(ACTIVITY) Every record must be output verbatim in the reply.

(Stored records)
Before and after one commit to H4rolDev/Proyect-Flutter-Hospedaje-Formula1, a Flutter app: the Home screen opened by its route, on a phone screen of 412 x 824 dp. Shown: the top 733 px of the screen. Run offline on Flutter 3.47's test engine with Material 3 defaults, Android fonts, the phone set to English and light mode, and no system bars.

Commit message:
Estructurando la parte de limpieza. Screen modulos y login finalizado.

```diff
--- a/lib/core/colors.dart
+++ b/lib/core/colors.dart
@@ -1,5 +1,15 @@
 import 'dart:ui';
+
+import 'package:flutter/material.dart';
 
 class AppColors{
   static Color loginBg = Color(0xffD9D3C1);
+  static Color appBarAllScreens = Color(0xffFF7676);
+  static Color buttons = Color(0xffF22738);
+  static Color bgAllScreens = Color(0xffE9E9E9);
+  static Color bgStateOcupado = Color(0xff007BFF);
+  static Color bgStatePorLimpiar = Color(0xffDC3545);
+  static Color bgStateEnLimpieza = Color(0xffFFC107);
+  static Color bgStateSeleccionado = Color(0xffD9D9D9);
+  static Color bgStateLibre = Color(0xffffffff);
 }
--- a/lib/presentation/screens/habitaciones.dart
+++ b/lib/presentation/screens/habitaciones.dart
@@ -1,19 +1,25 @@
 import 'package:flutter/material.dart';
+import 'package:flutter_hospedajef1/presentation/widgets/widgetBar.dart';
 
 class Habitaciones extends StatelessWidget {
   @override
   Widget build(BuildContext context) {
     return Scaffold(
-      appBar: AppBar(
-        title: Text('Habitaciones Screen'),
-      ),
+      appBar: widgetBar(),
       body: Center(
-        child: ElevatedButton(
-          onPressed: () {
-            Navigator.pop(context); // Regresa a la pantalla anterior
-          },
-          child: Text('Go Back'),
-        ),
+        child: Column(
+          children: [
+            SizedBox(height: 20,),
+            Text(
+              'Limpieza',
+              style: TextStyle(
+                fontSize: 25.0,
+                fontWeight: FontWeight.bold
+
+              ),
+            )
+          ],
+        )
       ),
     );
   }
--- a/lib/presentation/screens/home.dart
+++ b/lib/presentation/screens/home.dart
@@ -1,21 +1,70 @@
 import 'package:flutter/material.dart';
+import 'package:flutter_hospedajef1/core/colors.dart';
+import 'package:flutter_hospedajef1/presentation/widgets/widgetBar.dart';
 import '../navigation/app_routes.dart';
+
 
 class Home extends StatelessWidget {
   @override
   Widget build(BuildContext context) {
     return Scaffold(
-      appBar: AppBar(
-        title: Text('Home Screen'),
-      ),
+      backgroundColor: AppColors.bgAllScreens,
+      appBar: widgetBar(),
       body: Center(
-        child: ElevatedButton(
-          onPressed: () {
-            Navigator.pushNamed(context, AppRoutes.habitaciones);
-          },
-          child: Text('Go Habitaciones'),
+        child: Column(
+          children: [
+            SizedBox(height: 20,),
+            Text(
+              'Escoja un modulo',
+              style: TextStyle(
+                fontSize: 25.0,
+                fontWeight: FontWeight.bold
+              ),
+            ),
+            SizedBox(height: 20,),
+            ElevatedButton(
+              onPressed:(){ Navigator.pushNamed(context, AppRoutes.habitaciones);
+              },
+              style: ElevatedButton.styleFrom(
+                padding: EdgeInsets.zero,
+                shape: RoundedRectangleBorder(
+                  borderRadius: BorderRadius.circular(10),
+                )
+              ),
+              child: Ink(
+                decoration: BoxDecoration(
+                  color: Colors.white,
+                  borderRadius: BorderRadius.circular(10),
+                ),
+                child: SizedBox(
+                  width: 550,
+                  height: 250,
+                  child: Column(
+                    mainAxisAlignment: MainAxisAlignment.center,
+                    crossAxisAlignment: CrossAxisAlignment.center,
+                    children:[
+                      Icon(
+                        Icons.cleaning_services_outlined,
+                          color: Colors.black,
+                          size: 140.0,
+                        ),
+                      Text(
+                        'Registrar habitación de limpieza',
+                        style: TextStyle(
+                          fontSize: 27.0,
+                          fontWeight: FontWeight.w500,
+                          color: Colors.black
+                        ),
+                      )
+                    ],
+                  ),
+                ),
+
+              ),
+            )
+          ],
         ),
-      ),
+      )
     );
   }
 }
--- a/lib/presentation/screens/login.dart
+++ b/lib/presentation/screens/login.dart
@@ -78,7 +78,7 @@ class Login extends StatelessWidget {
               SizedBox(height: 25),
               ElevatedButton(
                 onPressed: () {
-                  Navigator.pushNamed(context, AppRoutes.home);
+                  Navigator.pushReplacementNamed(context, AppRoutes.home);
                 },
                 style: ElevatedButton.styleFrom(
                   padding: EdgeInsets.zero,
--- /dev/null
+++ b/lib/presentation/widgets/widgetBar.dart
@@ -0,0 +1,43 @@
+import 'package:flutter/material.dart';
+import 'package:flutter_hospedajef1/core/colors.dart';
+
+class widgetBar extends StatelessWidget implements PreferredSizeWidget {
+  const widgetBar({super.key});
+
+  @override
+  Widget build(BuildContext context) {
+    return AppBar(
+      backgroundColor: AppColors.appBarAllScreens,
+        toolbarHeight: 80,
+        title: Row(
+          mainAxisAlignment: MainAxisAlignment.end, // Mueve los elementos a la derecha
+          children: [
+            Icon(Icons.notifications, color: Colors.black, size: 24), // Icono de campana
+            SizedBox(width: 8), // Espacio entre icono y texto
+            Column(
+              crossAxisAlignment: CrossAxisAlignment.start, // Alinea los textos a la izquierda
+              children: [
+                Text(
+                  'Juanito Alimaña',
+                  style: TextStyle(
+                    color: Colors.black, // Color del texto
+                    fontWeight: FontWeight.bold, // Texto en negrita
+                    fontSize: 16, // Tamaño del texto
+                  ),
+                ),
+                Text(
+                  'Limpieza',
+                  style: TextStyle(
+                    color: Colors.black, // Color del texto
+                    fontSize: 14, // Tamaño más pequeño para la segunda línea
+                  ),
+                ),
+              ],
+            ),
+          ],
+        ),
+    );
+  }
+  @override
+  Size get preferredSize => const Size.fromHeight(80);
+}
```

(REPLY)
Before and after one commit to H4rolDev/Proyect-Flutter-Hospedaje-Formula1, a Flutter app: the Home screen opened by its route, on a phone screen of 412 x 824 dp. Shown: the top 733 px of the screen. Run offline on Flutter 3.47's test engine with Material 3 defaults, Android fonts, the phone set to English and light mode, and no system bars.

Commit message:
Estructurando la parte de limpieza. Screen modulos y login finalizado.

```diff
--- a/lib/core/colors.dart
+++ b/lib/core/colors.dart
@@ -1,5 +1,15 @@
 import 'dart:ui';
+
+import 'package:flutter/material.dart';
 
 class AppColors{
   static Color loginBg = Color(0xffD9D3C1);
+  static Color appBarAllScreens = Color(0xffFF7676);
+  static Color buttons = Color(0xffF22738);
+  static Color bgAllScreens = Color(0xffE9E9E9);
+  static Color bgStateOcupado = Color(0xff007BFF);
+  static Color bgStatePorLimpiar = Color(0xffDC3545);
+  static Color bgStateEnLimpieza = Color(0xffFFC107);
+  static Color bgStateSeleccionado = Color(0xffD9D9D9);
+  static Color bgStateLibre = Color(0xffffffff);
 }
--- a/lib/presentation/screens/habitaciones.dart
+++ b/lib/presentation/screens/habitaciones.dart
@@ -1,19 +1,25 @@
 import 'package:flutter/material.dart';
+import 'package:flutter_hospedajef1/presentation/widgets/widgetBar.dart';
 
 class Habitaciones extends StatelessWidget {
   @override
   Widget build(BuildContext context) {
     return Scaffold(
-      appBar: AppBar(
-        title: Text('Habitaciones Screen'),
-      ),
+      appBar: widgetBar(),
       body: Center(
-        child: ElevatedButton(
-          onPressed: () {
-            Navigator.pop(context); // Regresa a la pantalla anterior
-          },
-          child: Text('Go Back'),
-        ),
+        child: Column(
+          children: [
+            SizedBox(height: 20,),
+            Text(
+              'Limpieza',
+              style: TextStyle(
+                fontSize: 25.0,
+                fontWeight: FontWeight.bold
+
+              ),
+            )
+          ],
+        )
       ),
     );
   }
--- a/lib/presentation/screens/home.dart
+++ b/lib/presentation/screens/home.dart
@@ -1,21 +1,70 @@
 import 'package:flutter/material.dart';
+import 'package:flutter_hospedajef1/core/colors.dart';
+import 'package:flutter_hospedajef1/presentation/widgets/widgetBar.dart';
 import '../navigation/app_routes.dart';
+
 
 class Home extends StatelessWidget {
   @override
   Widget build(BuildContext context) {
     return Scaffold(
-      appBar: AppBar(
-        title: Text('Home Screen'),
-      ),
+      backgroundColor: AppColors.bgAllScreens,
+      appBar: widgetBar(),
       body: Center(
-        child: ElevatedButton(
-          onPressed: () {
-            Navigator.pushNamed(context, AppRoutes.habitaciones);
-          },
-          child: Text('Go Habitaciones'),
+        child: Column(
+          children: [
+            SizedBox(height: 20,),
+            Text(
+              'Escoja un modulo',
+              style: TextStyle(
+                fontSize: 25.0,
+                fontWeight: FontWeight.bold
+              ),
+            ),
+            SizedBox(height: 20,),
+            ElevatedButton(
+              onPressed:(){ Navigator.pushNamed(context, AppRoutes.habitaciones);
+              },
+              style: ElevatedButton.styleFrom(
+                padding: EdgeInsets.zero,
+                shape: RoundedRectangleBorder(
+                  borderRadius: BorderRadius.circular(10),
+                )
+              ),
+              child: Ink(
+                decoration: BoxDecoration(
+                  color: Colors.white,
+                  borderRadius: BorderRadius.circular(10),
+                ),
+                child: SizedBox(
+                  width: 550,
+                  height: 250,
+                  child: Column(
+                    mainAxisAlignment: MainAxisAlignment.center,
+                    crossAxisAlignment: CrossAxisAlignment.center,
+                    children:[
+                      Icon(
+                        Icons.cleaning_services_outlined,
+                          color: Colors.black,
+                          size: 140.0,
+                        ),
+                      Text(
+                        'Registrar habitación de limpieza',
+                        style: TextStyle(
+                          fontSize: 27.0,
+                          fontWeight: FontWeight.w500,
+                          color: Colors.black
+                        ),
+                      )
+                    ],
+                  ),
+                ),
+
+              ),
+            )
+          ],
         ),
-      ),
+      )
     );
   }
 }
--- a/lib/presentation/screens/login.dart
+++ b/lib/presentation/screens/login.dart
@@ -78,7 +78,7 @@ class Login extends StatelessWidget {
               SizedBox(height: 25),
               ElevatedButton(
                 onPressed: () {
-                  Navigator.pushNamed(context, AppRoutes.home);
+                  Navigator.pushReplacementNamed(context, AppRoutes.home);
                 },
                 style: ElevatedButton.styleFrom(
                   padding: EdgeInsets.zero,
--- /dev/null
+++ b/lib/presentation/widgets/widgetBar.dart
@@ -0,0 +1,43 @@
+import 'package:flutter/material.dart';
+import 'package:flutter_hospedajef1/core/colors.dart';
+
+class widgetBar extends StatelessWidget implements PreferredSizeWidget {
+  const widgetBar({super.key});
+
+  @override
+  Widget build(BuildContext context) {
+    return AppBar(
+      backgroundColor: AppColors.appBarAllScreens,
+        toolbarHeight: 80,
+        title: Row(
+          mainAxisAlignment: MainAxisAlignment.end, // Mueve los elementos a la derecha
+          children: [
+            Icon(Icons.notifications, color: Colors.black, size: 24), // Icono de campana
+            SizedBox(width: 8), // Espacio entre icono y texto
+            Column(
+              crossAxisAlignment: CrossAxisAlignment.start, // Alinea los textos a la izquierda
+              children: [
+                Text(
+                  'Juanito Alimaña',
+                  style: TextStyle(
+                    color: Colors.black, // Color del texto
+                    fontWeight: FontWeight.bold, // Texto en negrita
+                    fontSize: 16, // Tamaño del texto
+                  ),
+                ),
+                Text(
+                  'Limpieza',
+                  style: TextStyle(
+                    color: Colors.black, // Color del texto
+                    fontSize: 14, // Tamaño más pequeño para la segunda línea
+                  ),
+                ),
+              ],
+            ),
+          ],
+        ),
+    );
+  }
+  @override
+  Size get preferredSize => const Size.fromHeight(80);
+}
```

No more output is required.